[What is expected]: The response should be the records below, repeated exactly, with each picture left out.

[Excerpted data]:

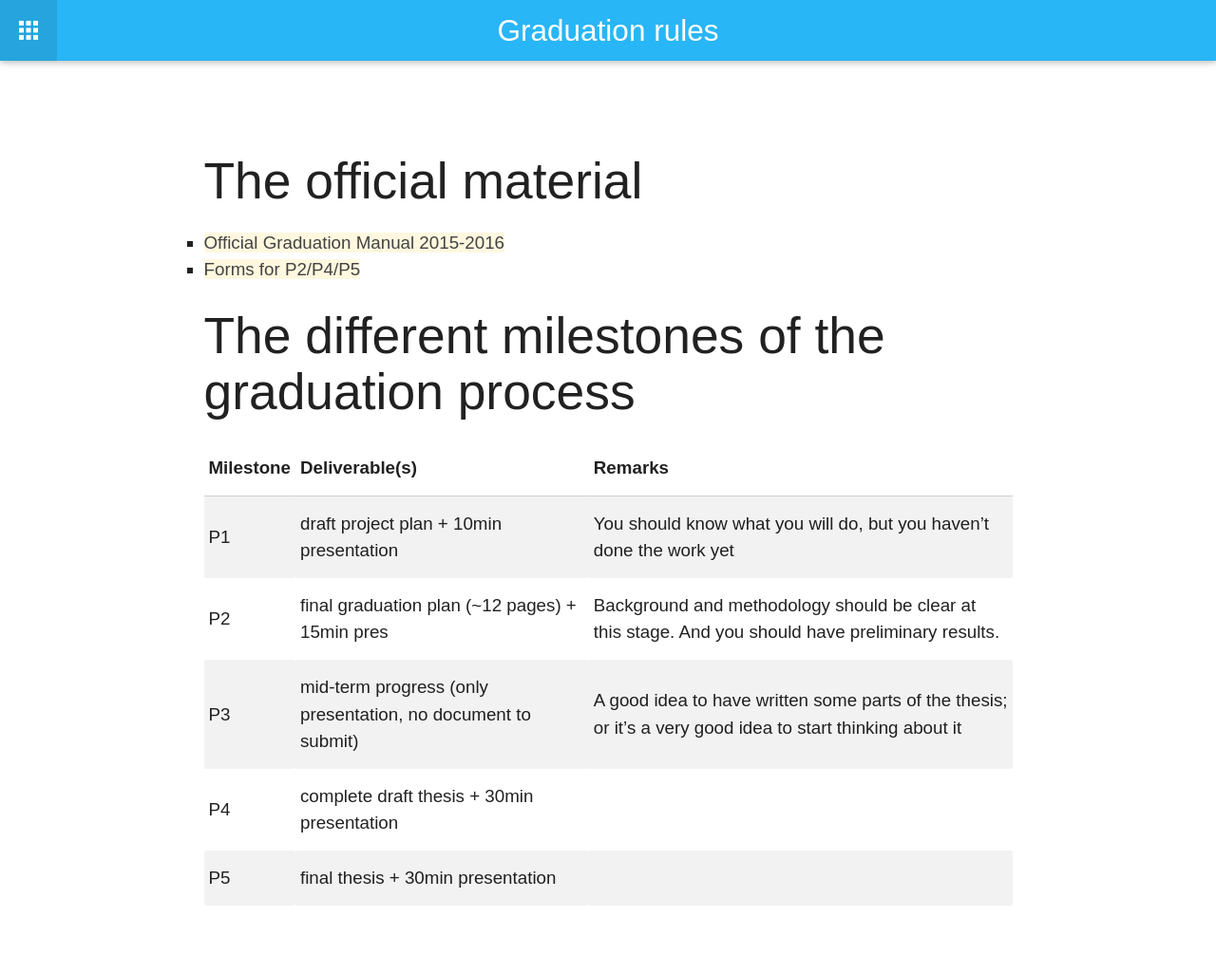
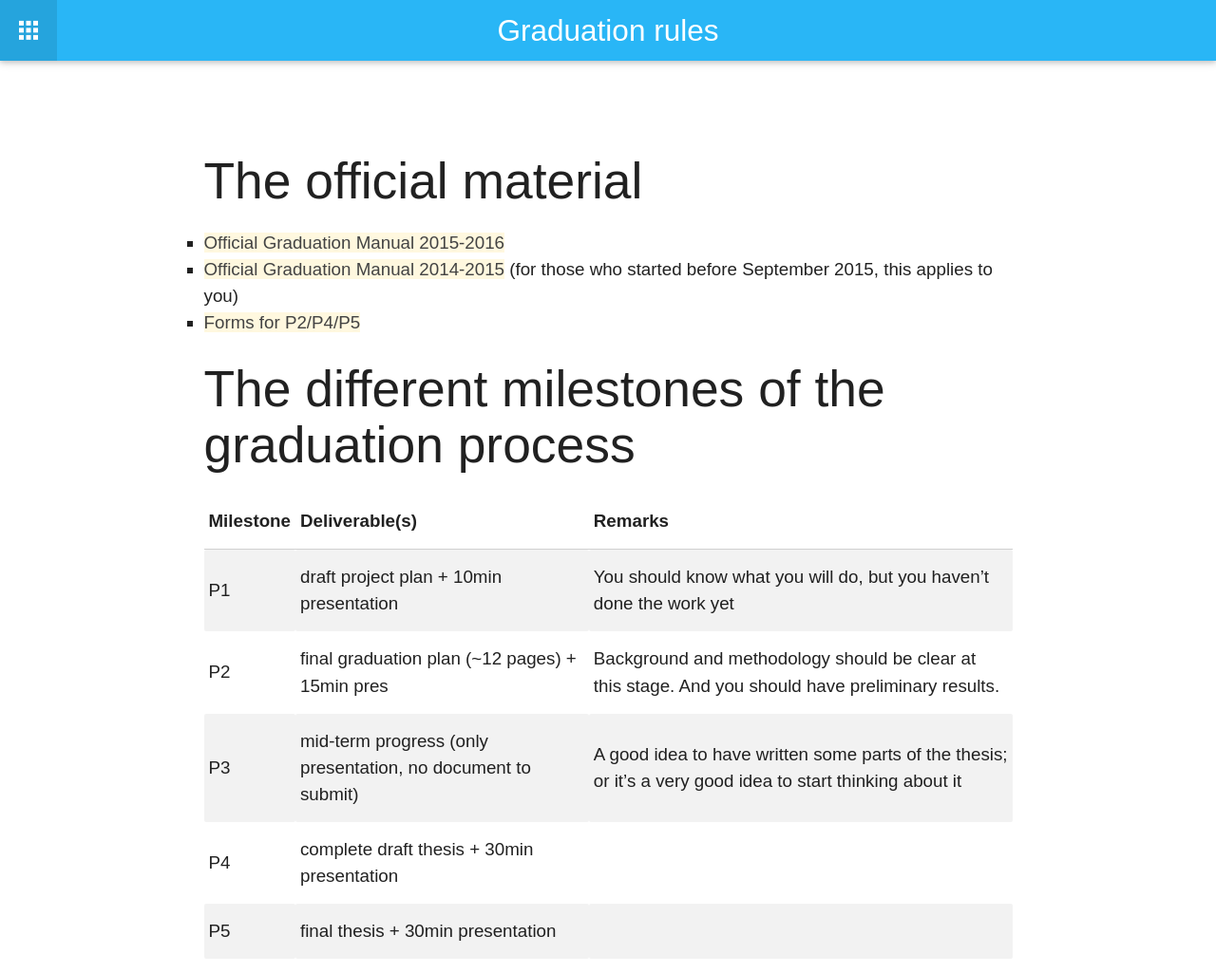
Before and after one commit to tudelft3d/geo2020, a Jekyll site: the page built from rules/index.md, in a window 1280 px wide. Shown: the whole page at 95% size. Built offline with Jekyll 4.4.1, drawn with Linux system fonts in a browser that asks for light colours; nearby versions of some CDN libraries; before the commit the page ends 969 px from its top, so only the background shows below that.

Commit message:
grad doc 2014-2015 added

```diff
--- a/rules/index.md
+++ b/rules/index.md
@@ -7,6 +7,7 @@ permalink: /rules/
 ## The official material
 
   - [Official Graduation Manual 2015-2016](http://studenten.tudelft.nl/fileadmin/Files/studentenportal/os/BKspecifiek/Graduation_Manual_Geomatics_2015-2016.pdf)
+  - [Official Graduation Manual 2014-2015]({{ "/pdfs/Graduation Manual Geomatics 2014-2015.pdf" | prepend: site.baseurl }}) (for those who started before September 2015, this applies to you)
   - [Forms for P2/P4/P5](http://studenten.tudelft.nl/en/students/faculty-specific/architecture/forms/)
 
 
```
Also changed, not shown: 1 other file.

[The completed task]:
Before and after one commit to tudelft3d/geo2020, a Jekyll site: the page built from rules/index.md, in a window 1280 px wide. Shown: the whole page at 95% size. Built offline with Jekyll 4.4.1, drawn with Linux system fonts in a browser that asks for light colours; nearby versions of some CDN libraries; before the commit the page ends 969 px from its top, so only the background shows below that.

Commit message:
grad doc 2014-2015 added

```diff
--- a/rules/index.md
+++ b/rules/index.md
@@ -7,6 +7,7 @@ permalink: /rules/
 ## The official material
 
   - [Official Graduation Manual 2015-2016](http://studenten.tudelft.nl/fileadmin/Files/studentenportal/os/BKspecifiek/Graduation_Manual_Geomatics_2015-2016.pdf)
+  - [Official Graduation Manual 2014-2015]({{ "/pdfs/Graduation Manual Geomatics 2014-2015.pdf" | prepend: site.baseurl }}) (for those who started before September 2015, this applies to you)
   - [Forms for P2/P4/P5](http://studenten.tudelft.nl/en/students/faculty-specific/architecture/forms/)
 
 
```
Also changed, not shown: 1 other file.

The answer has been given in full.